[Records for this exercise — start]

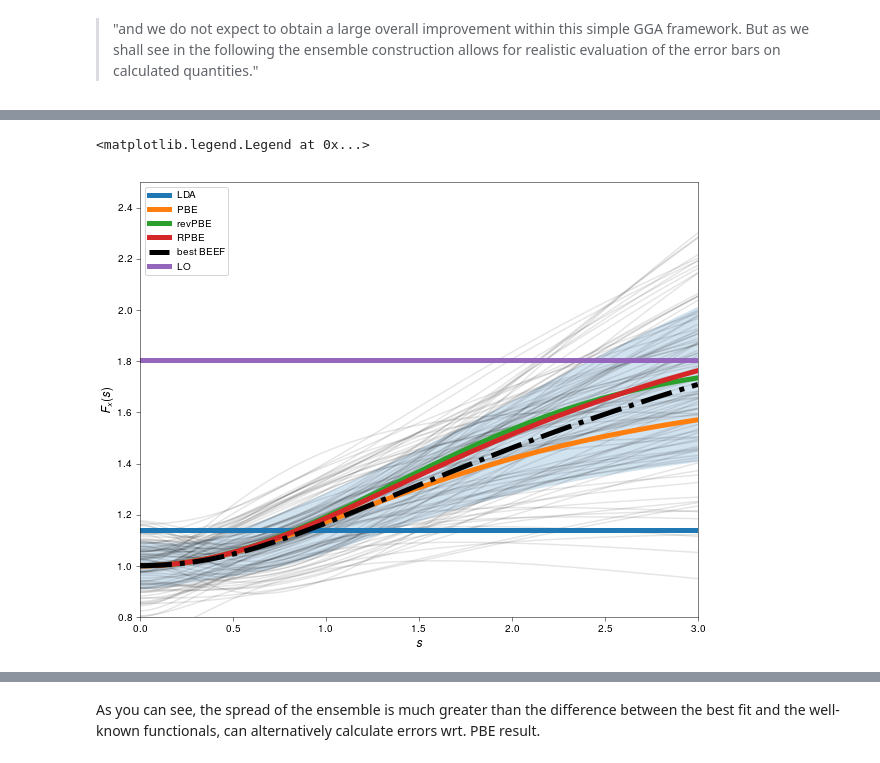
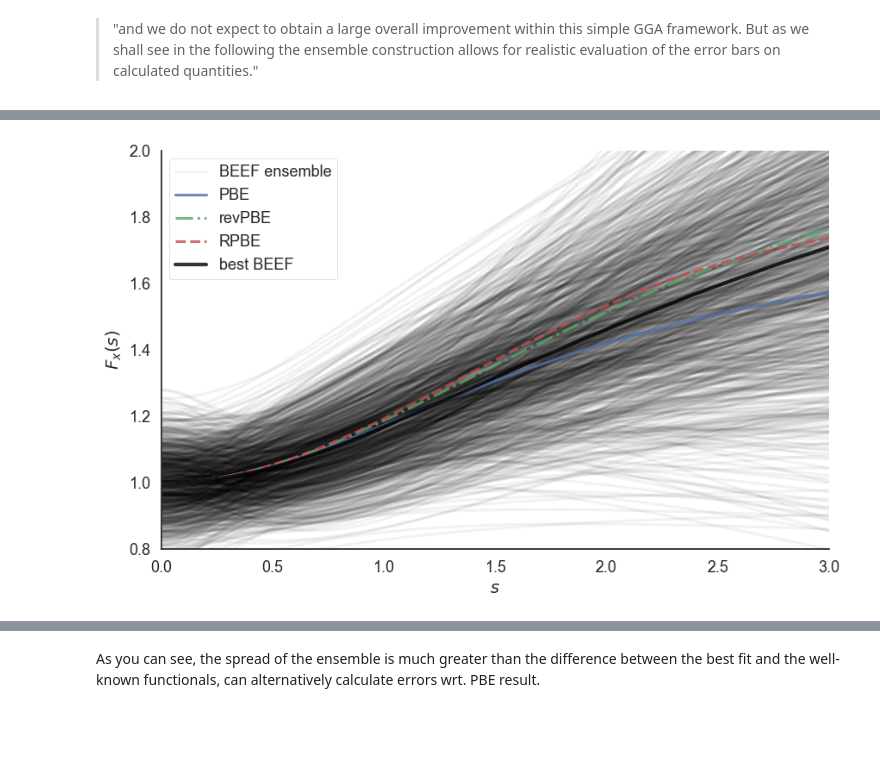
Before and after one commit to ml-evs/talk_BEEF_esdg_10.18, a Jupyter notebook: BEEF.ipynb, the cells around one changed output, grey strips where cells are left out. Drawn from its saved outputs; the diff is of its cells as text; code cells hidden in the pictures; blank space fills up the shorter version.

```diff
--- a/BEEF.ipynb
+++ b/BEEF.ipynb
@@ -28,9 +90,0 @@ import scipy.optimize
-# %%
-s = np.linspace(0, 3, 100)
-Fx_GGA = lambda κ, µ: 1 + κ - κ / (1 + (µ * s**2 / κ))
-Fx_GGA_exp = lambda κ, µ: 1 + κ * (1 - np.exp(-µ * s**2 / κ))
-Fx_LDA = 1 + 0*s
-
-Fx_PBE = Fx_GGA(0.804, 0.219)
-Fx_RPBE = Fx_GGA(1.245, 0.219)
-Fx_revPBE = Fx_GGA_exp(0.804, 0.219)
@@ -87,0 +123,7 @@ ax.legend()
+# %%
+ax = plotting_boilerplate()
+ax.plot(s, Fx_PBE, label='PBE', alpha=0.8, ls='-')
+ax.plot(s, Fx_revPBE, label='revPBE', alpha=0.8, ls='-.')
+ax.plot(s, Fx_RPBE, label='RPBE', alpha=0.8, ls='--')
+ax.plot(s, Fx_BEEF(s), alpha=0.8, label='best BEEF', c='k', lw=3)
+_ = ax.legend(loc='upper left', fancybox=True, frameon=True, framealpha=1)
@@ -144,34 +176,21 @@ ax.legend()
 # %%
-fig = plt.figure(figsize=(10, 8))
-ax = fig.add_subplot(111)
-ax.set_xlabel('$s$')
-ax.set_ylabel('$F_x(s)$')
+ax = plotting_boilerplate()
 
 U_over_sqrtlambda = np.matrix([[0.066, 0.055, -0.034], [-0.812, 0.206, 0.007], [1.996, 0.082, 0.004]])
 theta_bf = [1.0008, 0.1926, 1.8962]
-error = np.zeros_like(s)
-
-N = 100
-
-for _ in range(N):
+N = 1000
+for i in range(N):
+    label = None
+    if i == 0:
+        label = 'BEEF ensemble'
     alpha = np.random.normal(size=(3))
     thetas = theta_bf + np.asarray((U_over_sqrtlambda @ alpha))[0]
-    ax.plot(s, Fx_BEEF(s, thetas=thetas), alpha=10/N, c='k')
-    error += (Fx_BEEF(s, thetas=thetas) - F_x_BEEF(s, thetas=theta_bf))**2
+    ax.plot(s, Fx_BEEF(s, thetas=thetas), alpha=0.05, c='k', label=label)
 
-error = np.sqrt(error / N)
-
-ax.plot(s, len(s)*[1.14], label='LDA', lw=5)
-
-ax.plot(s, Fx_PBE, label='PBE', lw=5)
-ax.plot(s, Fx_revPBE, label='revPBE', lw=5)
-ax.plot(s, Fx_RPBE, label='RPBE', lw=5)
-ax.plot(s, Fx_BEEF(s), c='k', ls='-.', lw=5, label='best BEEF')
-ax.fill_between(s, Fx_BEEF(s)+error, Fx_BEEF(s)-error, alpha=0.2)
-ax.plot(s, len(s)*[1.804], label='LO', lw=5)
-ax.set_ylim(0.8, 2.5)
-ax.set_xlim(0, 3)
-ax.legend()
+ax.plot(s, Fx_PBE, label='PBE', alpha=0.8, ls='-')
+ax.plot(s, Fx_revPBE, label='revPBE', alpha=0.8, ls='-.')
+ax.plot(s, Fx_RPBE, label='RPBE', alpha=0.8, ls='--')
+ax.plot(s, Fx_BEEF(s), alpha=0.8, label='best BEEF', c='k', lw=3)
+_ = ax.legend(loc='upper left', fancybox=True, frameon=True, framealpha=1)
 # %% [output]
-<matplotlib.legend.Legend at 0x...>
-[figure, old version]
+[figure, new version]
```
Also changed, not shown: parts of 63 cells of this notebook, 1 other file.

[Records for this exercise — finish]

_Your instructions_
Your answer should consist of each line above in which "error" appears.

_Result of this exercise_
-error = np.zeros_like(s)
-    error += (Fx_BEEF(s, thetas=thetas) - F_x_BEEF(s, thetas=theta_bf))**2
-error = np.sqrt(error / N)
-ax.fill_between(s, Fx_BEEF(s)+error, Fx_BEEF(s)-error, alpha=0.2)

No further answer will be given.